#### [ABOUT THIS EXERCISE]
Repeat each entry word for word; the images are not part of the copy.

Items from a data source:
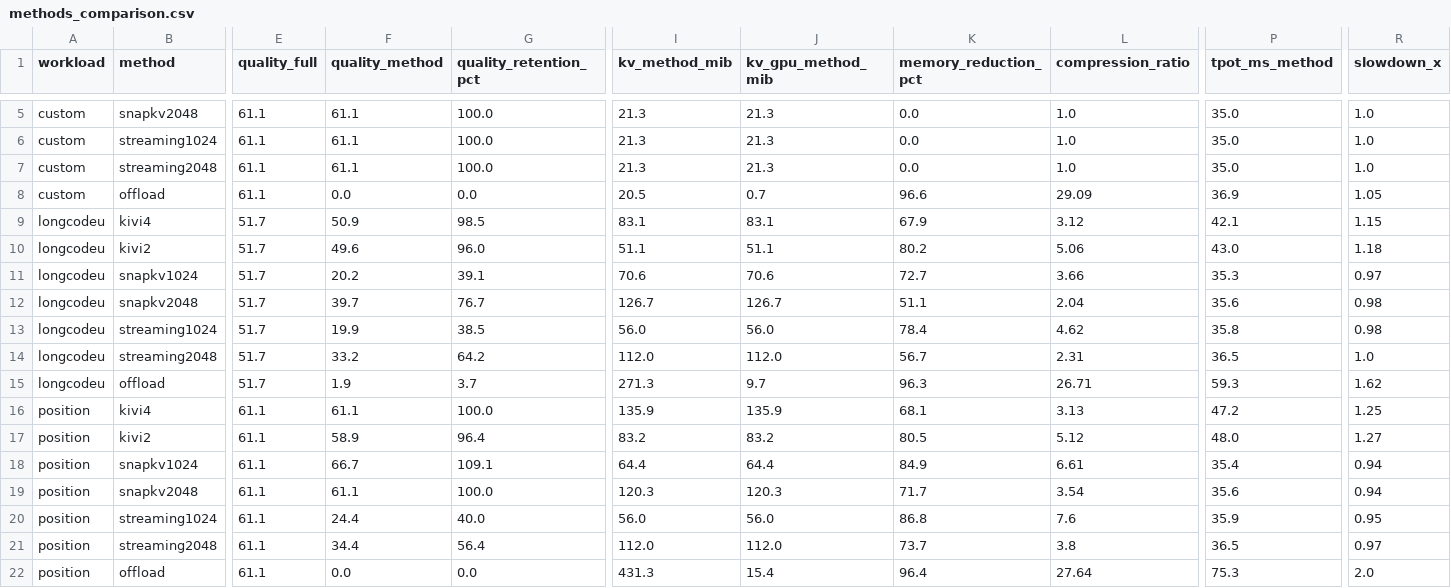
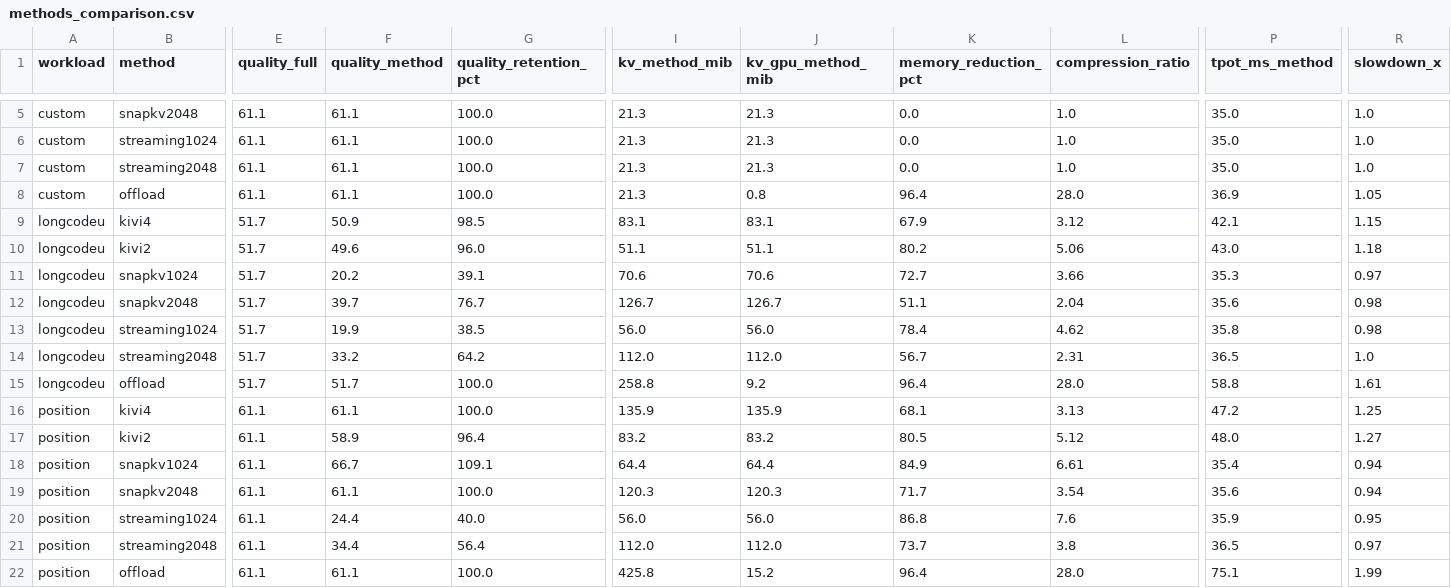
Before and after one commit to Amishaj13/Quality_aware_KV_Cache, a CSV file: results/comparison/methods_comparison.csv, drawn as a sheet; only a part is shown, gaps mark what is left out; the diff names each change by its address in the sheet, - before the commit and + after, or states it on an @@ line.

```diff
--- a/results/comparison/methods_comparison.csv
+++ b/results/comparison/methods_comparison.csv
-F8 (quality_method): 0.0
+F8 (quality_method): 61.1
-G8 (quality_retention_pct): 0.0
+G8 (quality_retention_pct): 100.0
-I8 (kv_method_mib): 20.5
+I8 (kv_method_mib): 21.3
-J8 (kv_gpu_method_mib): 0.7
+J8 (kv_gpu_method_mib): 0.8
-K8 (memory_reduction_pct): 96.6
+K8 (memory_reduction_pct): 96.4
-L8 (compression_ratio): 29.09
+L8 (compression_ratio): 28.0
-F15 (quality_method): 1.9
+F15 (quality_method): 51.7
-G15 (quality_retention_pct): 3.7
+G15 (quality_retention_pct): 100.0
-I15 (kv_method_mib): 271.3
+I15 (kv_method_mib): 258.8
-J15 (kv_gpu_method_mib): 9.7
+J15 (kv_gpu_method_mib): 9.2
-K15 (memory_reduction_pct): 96.3
+K15 (memory_reduction_pct): 96.4
-L15 (compression_ratio): 26.71
+L15 (compression_ratio): 28.0
-P15 (tpot_ms_method): 59.3
+P15 (tpot_ms_method): 58.8
-R15 (slowdown_x): 1.62
+R15 (slowdown_x): 1.61
-F22 (quality_method): 0.0
+F22 (quality_method): 61.1
-G22 (quality_retention_pct): 0.0
+G22 (quality_retention_pct): 100.0
-I22 (kv_method_mib): 431.3
+I22 (kv_method_mib): 425.8
-J22 (kv_gpu_method_mib): 15.4
+J22 (kv_gpu_method_mib): 15.2
-L22 (compression_ratio): 27.64
+L22 (compression_ratio): 28.0
-P22 (tpot_ms_method): 75.3
+P22 (tpot_ms_method): 75.1
-R22 (slowdown_x): 2.0
+R22 (slowdown_x): 1.99
```
Also changed, not shown: results/comparison/position_by_depth.csv, 33 other files.
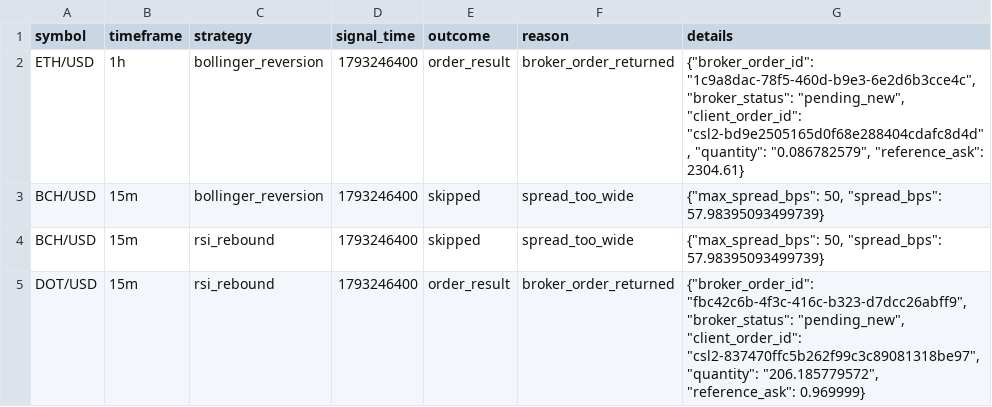
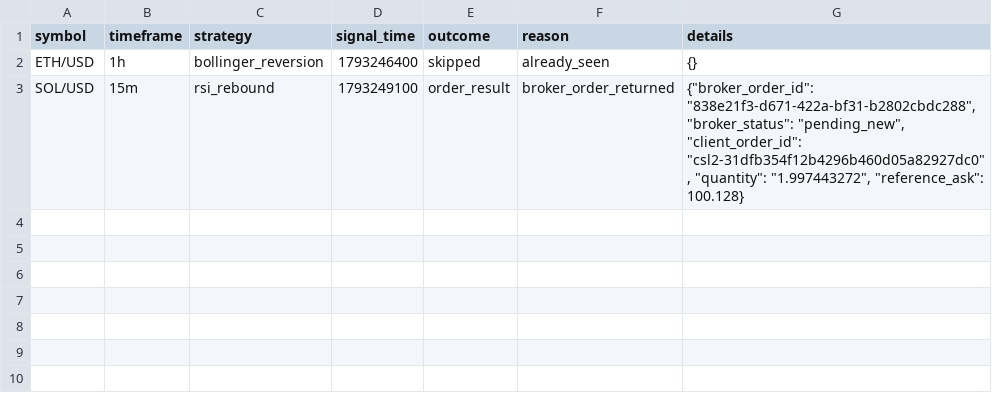
Before and after one commit to Rand0mUs3r-afk/CryptoStrategyLab, a CSV file: entry_decisions.csv, drawn as a sheet.

```diff
--- a/entry_decisions.csv
+++ b/entry_decisions.csv
@@ -1,5 +1,3 @@
 symbol,timeframe,strategy,signal_time,outcome,reason,details
-ETH/USD,1h,bollinger_reversion,1793246400,order_result,broker_order_returned,"{""broker_order_id"": ""1c9a8dac-78f5-460d-b9e3-6e2d6b3cce4c"", ""broker_status"": ""pending_new"", ""client_order_id"": ""csl2-bd9e2505165d0f68e288404cdafc8d4d"", ""quantity"": ""0.086782579"", ""reference_ask"": 2304.61}"
-BCH/USD,15m,bollinger_reversion,1793246400,skipped,spread_too_wide,"{""max_spread_bps"": 50, ""spread_bps"": 57.98395093499739}"
-BCH/USD,15m,rsi_rebound,1793246400,skipped,spread_too_wide,"{""max_spread_bps"": 50, ""spread_bps"": 57.98395093499739}"
-DOT/USD,15m,rsi_rebound,1793246400,order_result,broker_order_returned,"{""broker_order_id"": ""fbc42c6b-4f3c-416c-b323-d7dcc26abff9"", ""broker_status"": ""pending_new"", ""client_order_id"": ""csl2-837470ffc5b262f99c3c89081318be97"", ""quantity"": ""206.185779572"", ""reference_ask"": 0.969999}"
+ETH/USD,1h,bollinger_reversion,1793246400,skipped,already_seen,{}
+SOL/USD,15m,rsi_rebound,1793249100,order_result,broker_order_returned,"{""broker_order_id"": ""838e21f3-d671-422a-bf31-b2802cbdc288"", ""broker_status"": ""pending_new"", ""client_order_id"": ""csl2-31dfb354f12b4296b460d05a82927dc0"", ""quantity"": ""1.997443272"", ""reference_ask"": 100.128}"
```
Also changed, not shown: open_positions.csv, orders.csv, 9 other files.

#### [EXERCISE SOLUTION]
Before and after one commit to Amishaj13/Quality_aware_KV_Cache, a CSV file: results/comparison/methods_comparison.csv, drawn as a sheet; only a part is shown, gaps mark what is left out; the diff names each change by its address in the sheet, - before the commit and + after, or states it on an @@ line.

```diff
--- a/results/comparison/methods_comparison.csv
+++ b/results/comparison/methods_comparison.csv
-F8 (quality_method): 0.0
+F8 (quality_method): 61.1
-G8 (quality_retention_pct): 0.0
+G8 (quality_retention_pct): 100.0
-I8 (kv_method_mib): 20.5
+I8 (kv_method_mib): 21.3
-J8 (kv_gpu_method_mib): 0.7
+J8 (kv_gpu_method_mib): 0.8
-K8 (memory_reduction_pct): 96.6
+K8 (memory_reduction_pct): 96.4
-L8 (compression_ratio): 29.09
+L8 (compression_ratio): 28.0
-F15 (quality_method): 1.9
+F15 (quality_method): 51.7
-G15 (quality_retention_pct): 3.7
+G15 (quality_retention_pct): 100.0
-I15 (kv_method_mib): 271.3
+I15 (kv_method_mib): 258.8
-J15 (kv_gpu_method_mib): 9.7
+J15 (kv_gpu_method_mib): 9.2
-K15 (memory_reduction_pct): 96.3
+K15 (memory_reduction_pct): 96.4
-L15 (compression_ratio): 26.71
+L15 (compression_ratio): 28.0
-P15 (tpot_ms_method): 59.3
+P15 (tpot_ms_method): 58.8
-R15 (slowdown_x): 1.62
+R15 (slowdown_x): 1.61
-F22 (quality_method): 0.0
+F22 (quality_method): 61.1
-G22 (quality_retention_pct): 0.0
+G22 (quality_retention_pct): 100.0
-I22 (kv_method_mib): 431.3
+I22 (kv_method_mib): 425.8
-J22 (kv_gpu_method_mib): 15.4
+J22 (kv_gpu_method_mib): 15.2
-L22 (compression_ratio): 27.64
+L22 (compression_ratio): 28.0
-P22 (tpot_ms_method): 75.3
+P22 (tpot_ms_method): 75.1
-R22 (slowdown_x): 2.0
+R22 (slowdown_x): 1.99
```
Also changed, not shown: results/comparison/position_by_depth.csv, 33 other files.
Before and after one commit to Rand0mUs3r-afk/CryptoStrategyLab, a CSV file: entry_decisions.csv, drawn as a sheet.

```diff
--- a/entry_decisions.csv
+++ b/entry_decisions.csv
@@ -1,5 +1,3 @@
 symbol,timeframe,strategy,signal_time,outcome,reason,details
-ETH/USD,1h,bollinger_reversion,1793246400,order_result,broker_order_returned,"{""broker_order_id"": ""1c9a8dac-78f5-460d-b9e3-6e2d6b3cce4c"", ""broker_status"": ""pending_new"", ""client_order_id"": ""csl2-bd9e2505165d0f68e288404cdafc8d4d"", ""quantity"": ""0.086782579"", ""reference_ask"": 2304.61}"
-BCH/USD,15m,bollinger_reversion,1793246400,skipped,spread_too_wide,"{""max_spread_bps"": 50, ""spread_bps"": 57.98395093499739}"
-BCH/USD,15m,rsi_rebound,1793246400,skipped,spread_too_wide,"{""max_spread_bps"": 50, ""spread_bps"": 57.98395093499739}"
-DOT/USD,15m,rsi_rebound,1793246400,order_result,broker_order_returned,"{""broker_order_id"": ""fbc42c6b-4f3c-416c-b323-d7dcc26abff9"", ""broker_status"": ""pending_new"", ""client_order_id"": ""csl2-837470ffc5b262f99c3c89081318be97"", ""quantity"": ""206.185779572"", ""reference_ask"": 0.969999}"
+ETH/USD,1h,bollinger_reversion,1793246400,skipped,already_seen,{}
+SOL/USD,15m,rsi_rebound,1793249100,order_result,broker_order_returned,"{""broker_order_id"": ""838e21f3-d671-422a-bf31-b2802cbdc288"", ""broker_status"": ""pending_new"", ""client_order_id"": ""csl2-31dfb354f12b4296b460d05a82927dc0"", ""quantity"": ""1.997443272"", ""reference_ask"": 100.128}"
```
Also changed, not shown: open_positions.csv, orders.csv, 9 other files.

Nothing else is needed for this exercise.